A no-deal Brexit would cost car manufacturer Honda tens of millions of pounds, the company’s European boss has warned.
But Ian Howells, the senior vice-president of Honda Europe, said the company remained “right behind” its production facility in Swindon and was not considering moving the plant out of the UK after Brexit.
The Japanese company employs about 3,500 people at its plant in Wiltshire, building around 160,000 Honda Civics last year, more than 90% of which were exported to Europe and the US.
“Just-in-time” manufacturing processes depend on supply chains stretching around Europe, and any delays at ports could disrupt the flow of lorries arriving with components for the plant.
Mr Howells said that falling back on World Trade Organisation (WTO) terms would cost Honda “tens of millions”, while the company would also face additional red tape if Britain left the EU without a trade deal.
“From an administrative point of view… we’d probably be looking at 60-odd thousand additional bits of documentation we would have to provide to get product to and from Europe,” he told BBC Radio 5 Live’s Wake Up To Money.

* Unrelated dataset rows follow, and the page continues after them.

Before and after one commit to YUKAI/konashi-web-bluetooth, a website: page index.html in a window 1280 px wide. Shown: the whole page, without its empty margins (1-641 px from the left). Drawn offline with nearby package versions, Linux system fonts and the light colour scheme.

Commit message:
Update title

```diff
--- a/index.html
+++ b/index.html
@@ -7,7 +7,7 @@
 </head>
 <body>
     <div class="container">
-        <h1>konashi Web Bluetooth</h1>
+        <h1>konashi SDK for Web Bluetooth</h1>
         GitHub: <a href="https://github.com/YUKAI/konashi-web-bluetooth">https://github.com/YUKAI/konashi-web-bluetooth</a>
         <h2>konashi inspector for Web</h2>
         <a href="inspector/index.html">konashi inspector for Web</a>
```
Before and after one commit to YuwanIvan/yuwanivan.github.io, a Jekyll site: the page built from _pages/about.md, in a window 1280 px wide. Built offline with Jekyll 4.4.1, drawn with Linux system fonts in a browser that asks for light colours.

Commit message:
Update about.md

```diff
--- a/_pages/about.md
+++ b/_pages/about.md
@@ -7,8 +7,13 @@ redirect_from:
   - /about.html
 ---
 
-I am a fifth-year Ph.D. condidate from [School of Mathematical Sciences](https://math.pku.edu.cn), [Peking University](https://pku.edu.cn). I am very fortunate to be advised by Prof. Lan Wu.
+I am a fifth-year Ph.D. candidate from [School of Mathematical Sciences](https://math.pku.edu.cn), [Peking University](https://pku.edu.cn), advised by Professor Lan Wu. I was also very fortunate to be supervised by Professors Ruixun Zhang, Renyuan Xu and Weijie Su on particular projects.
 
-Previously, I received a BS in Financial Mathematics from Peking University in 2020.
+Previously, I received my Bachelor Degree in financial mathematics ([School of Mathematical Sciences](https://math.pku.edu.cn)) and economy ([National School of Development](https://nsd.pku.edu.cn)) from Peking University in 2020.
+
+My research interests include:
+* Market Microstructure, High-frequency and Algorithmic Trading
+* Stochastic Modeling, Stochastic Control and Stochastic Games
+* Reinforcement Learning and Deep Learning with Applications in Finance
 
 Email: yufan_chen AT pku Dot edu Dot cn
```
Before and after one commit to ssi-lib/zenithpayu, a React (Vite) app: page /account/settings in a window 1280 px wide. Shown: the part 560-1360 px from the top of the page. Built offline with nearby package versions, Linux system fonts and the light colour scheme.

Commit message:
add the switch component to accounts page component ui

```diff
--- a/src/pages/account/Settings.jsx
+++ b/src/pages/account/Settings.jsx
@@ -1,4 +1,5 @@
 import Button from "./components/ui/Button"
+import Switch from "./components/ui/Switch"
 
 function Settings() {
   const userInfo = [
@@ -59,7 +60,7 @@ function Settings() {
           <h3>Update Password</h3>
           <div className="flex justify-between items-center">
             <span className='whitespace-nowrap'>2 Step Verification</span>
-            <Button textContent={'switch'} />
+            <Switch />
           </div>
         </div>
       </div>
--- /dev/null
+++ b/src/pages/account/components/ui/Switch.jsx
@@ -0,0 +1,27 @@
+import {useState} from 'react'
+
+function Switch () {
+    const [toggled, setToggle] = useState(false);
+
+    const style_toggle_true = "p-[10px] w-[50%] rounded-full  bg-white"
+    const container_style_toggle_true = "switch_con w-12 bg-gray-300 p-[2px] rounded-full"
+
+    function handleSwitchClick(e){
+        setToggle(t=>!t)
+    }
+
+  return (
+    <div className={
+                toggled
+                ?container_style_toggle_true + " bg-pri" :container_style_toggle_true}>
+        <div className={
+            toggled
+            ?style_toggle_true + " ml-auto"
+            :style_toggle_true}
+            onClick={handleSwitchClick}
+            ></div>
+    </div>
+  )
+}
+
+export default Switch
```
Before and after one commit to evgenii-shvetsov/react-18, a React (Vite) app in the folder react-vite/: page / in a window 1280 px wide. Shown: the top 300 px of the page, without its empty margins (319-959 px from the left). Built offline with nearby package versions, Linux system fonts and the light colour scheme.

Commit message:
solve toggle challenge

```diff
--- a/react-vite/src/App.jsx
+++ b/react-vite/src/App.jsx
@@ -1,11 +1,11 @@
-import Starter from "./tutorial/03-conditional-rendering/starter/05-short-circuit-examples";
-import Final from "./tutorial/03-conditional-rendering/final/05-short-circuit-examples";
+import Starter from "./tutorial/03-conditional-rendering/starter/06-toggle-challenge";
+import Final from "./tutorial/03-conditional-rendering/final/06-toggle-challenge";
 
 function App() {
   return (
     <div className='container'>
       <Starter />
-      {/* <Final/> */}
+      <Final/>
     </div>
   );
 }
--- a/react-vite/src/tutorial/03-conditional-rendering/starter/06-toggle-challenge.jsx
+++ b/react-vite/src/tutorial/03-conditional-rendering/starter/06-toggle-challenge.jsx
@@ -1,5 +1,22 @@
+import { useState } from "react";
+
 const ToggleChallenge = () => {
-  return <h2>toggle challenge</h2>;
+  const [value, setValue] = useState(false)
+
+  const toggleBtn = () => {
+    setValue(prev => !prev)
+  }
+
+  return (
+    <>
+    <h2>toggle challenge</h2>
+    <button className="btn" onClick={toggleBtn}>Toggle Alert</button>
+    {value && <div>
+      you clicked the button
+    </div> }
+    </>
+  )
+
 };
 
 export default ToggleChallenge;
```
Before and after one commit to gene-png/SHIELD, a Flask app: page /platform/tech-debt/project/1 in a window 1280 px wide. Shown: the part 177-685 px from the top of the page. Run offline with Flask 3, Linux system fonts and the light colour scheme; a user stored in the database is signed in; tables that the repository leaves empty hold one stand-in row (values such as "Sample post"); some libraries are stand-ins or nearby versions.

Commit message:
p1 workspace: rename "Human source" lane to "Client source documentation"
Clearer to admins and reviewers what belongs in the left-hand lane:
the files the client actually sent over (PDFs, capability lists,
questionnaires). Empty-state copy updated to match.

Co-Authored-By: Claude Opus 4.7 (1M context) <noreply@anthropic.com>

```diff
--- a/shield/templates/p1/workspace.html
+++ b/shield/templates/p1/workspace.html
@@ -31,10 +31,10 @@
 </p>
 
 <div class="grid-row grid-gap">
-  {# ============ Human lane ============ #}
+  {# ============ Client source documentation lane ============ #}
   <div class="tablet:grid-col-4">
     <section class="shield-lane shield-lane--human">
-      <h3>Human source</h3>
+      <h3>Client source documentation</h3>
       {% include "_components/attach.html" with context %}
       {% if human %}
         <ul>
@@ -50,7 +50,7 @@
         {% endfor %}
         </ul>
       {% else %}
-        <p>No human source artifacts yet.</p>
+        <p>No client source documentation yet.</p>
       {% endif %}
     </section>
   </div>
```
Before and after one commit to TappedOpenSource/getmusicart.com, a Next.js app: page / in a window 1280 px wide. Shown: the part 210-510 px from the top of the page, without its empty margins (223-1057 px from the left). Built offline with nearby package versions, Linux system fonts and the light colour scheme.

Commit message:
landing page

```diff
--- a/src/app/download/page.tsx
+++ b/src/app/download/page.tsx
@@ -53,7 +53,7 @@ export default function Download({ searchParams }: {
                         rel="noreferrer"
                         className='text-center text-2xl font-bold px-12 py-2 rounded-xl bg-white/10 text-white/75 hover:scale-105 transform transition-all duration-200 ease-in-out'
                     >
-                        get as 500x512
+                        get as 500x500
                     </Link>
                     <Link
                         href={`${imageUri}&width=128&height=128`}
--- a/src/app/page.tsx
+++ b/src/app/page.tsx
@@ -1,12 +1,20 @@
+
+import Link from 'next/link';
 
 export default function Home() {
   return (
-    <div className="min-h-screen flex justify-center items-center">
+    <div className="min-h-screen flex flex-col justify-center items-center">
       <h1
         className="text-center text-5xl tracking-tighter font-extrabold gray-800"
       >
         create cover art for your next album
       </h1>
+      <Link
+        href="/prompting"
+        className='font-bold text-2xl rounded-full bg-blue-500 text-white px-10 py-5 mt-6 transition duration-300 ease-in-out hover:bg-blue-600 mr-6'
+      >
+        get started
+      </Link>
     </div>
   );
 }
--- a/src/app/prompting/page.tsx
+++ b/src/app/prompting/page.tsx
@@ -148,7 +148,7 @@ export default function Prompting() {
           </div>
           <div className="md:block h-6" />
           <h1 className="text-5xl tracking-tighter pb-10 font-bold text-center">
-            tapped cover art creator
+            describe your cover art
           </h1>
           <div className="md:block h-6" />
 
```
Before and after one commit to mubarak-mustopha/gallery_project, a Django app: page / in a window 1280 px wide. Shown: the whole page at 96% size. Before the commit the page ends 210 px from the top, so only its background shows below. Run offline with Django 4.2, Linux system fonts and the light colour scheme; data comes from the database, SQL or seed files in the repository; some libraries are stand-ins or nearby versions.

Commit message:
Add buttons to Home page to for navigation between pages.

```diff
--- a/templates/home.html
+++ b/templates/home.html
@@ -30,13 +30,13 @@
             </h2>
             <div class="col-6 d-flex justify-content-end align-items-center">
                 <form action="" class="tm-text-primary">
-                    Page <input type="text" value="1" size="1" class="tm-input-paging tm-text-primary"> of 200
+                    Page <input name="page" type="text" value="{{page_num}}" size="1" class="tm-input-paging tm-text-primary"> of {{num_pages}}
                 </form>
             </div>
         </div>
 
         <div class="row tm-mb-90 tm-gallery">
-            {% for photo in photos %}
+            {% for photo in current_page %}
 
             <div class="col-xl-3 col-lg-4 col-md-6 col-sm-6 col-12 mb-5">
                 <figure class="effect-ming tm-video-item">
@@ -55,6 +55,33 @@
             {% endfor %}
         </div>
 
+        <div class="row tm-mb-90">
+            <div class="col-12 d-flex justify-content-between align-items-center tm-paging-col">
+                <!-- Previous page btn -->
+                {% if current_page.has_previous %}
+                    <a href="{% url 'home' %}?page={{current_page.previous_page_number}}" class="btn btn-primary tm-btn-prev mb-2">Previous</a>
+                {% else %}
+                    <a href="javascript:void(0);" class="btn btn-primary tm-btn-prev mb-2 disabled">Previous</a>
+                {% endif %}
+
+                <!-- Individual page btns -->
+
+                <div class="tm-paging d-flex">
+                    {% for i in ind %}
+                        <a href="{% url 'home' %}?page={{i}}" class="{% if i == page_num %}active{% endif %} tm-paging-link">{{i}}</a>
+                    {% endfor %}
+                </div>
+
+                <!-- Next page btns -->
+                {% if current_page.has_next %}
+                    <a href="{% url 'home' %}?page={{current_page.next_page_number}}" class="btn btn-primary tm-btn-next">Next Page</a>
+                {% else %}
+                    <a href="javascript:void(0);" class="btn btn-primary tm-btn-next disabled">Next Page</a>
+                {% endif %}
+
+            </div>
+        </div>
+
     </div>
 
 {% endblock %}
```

“If we end up with WTO tariffs, we’d have something like 10% of costs in addition of our shipped product back into Europe and that would certainly run into tens of millions.
“And likewise, when we’re looking at componentry coming the other way, again tens of millions in terms of tariffs potentially coming into the UK.
“That impacts our productivity, certainly in terms of the flow of product, but also it does hit potentially our competitiveness. Of course if we are shipping and competing against a European manufacturer in Europe, they’re not incurring those tariffs.”
Mr Howells said the extra cost of moving components would create an “additional burden we would have to carry for UK customers”, which could hit the company’s competitiveness in the domestic market.
He said Honda had made “adjustments” to its procedures to allow it to store more components on-site, and was considering changes to production schedules if no deal was reached.
But he played down the prospect of a move away from Swindon, where the firm has operated since 1985.
“The UK forms part of our global network of manufacturing plants, it’s not just for the European market,” said Mr Howells.
“The only place we produce the vehicle we produce at Swindon is in Swindon itself. So from that point of view it’s a very big decision to take a different approach.
“Certainly we are right behind our Swindon approach, and really it hasn’t come up that we would have to look at putting Swindon somewhere else.
“The logistics of moving a factory the size of Swindon would be huge, and as far as we’re concerned from a European [perspective], and as far as our Japanese head office is concerned, we’re right behind supporting continued production at Swindon and indeed our whole European operation to continue there.
“In terms of the impact of Brexit, I think we are looking at hopefully relatively short-term disruption as we get used to the new rules and new ways of doing business.”
Mr Howells said Honda backed proposals in prime minister Theresa May’s Chequers plan for a “common rule book” with the EU for trade in goods.
“If it’s easier for us to do that into Europe because there’s a common rule book and common way of building and approving our vehicles, that’s positive for us,” he said.
“If those rules are the same as they are in the UK then of course, from a volume and productivity perspective, that’s much more favourable for a company like Honda.”
Labour MP Gareth Thomas, a supporter of the Best for Britain campaign for a second EU referendum, said: “Another day, another unnecessary blow to the country’s struggling car industry by Brexiteers who just don’t seem to care. Big players in the industry have been warning of this for a very long time.
“When you have huge employers like Jaguar Land Rover and Honda warning of an existential threat to their ability to carry on trading, it’s time to stop and think about whether Brexit is really worth it.”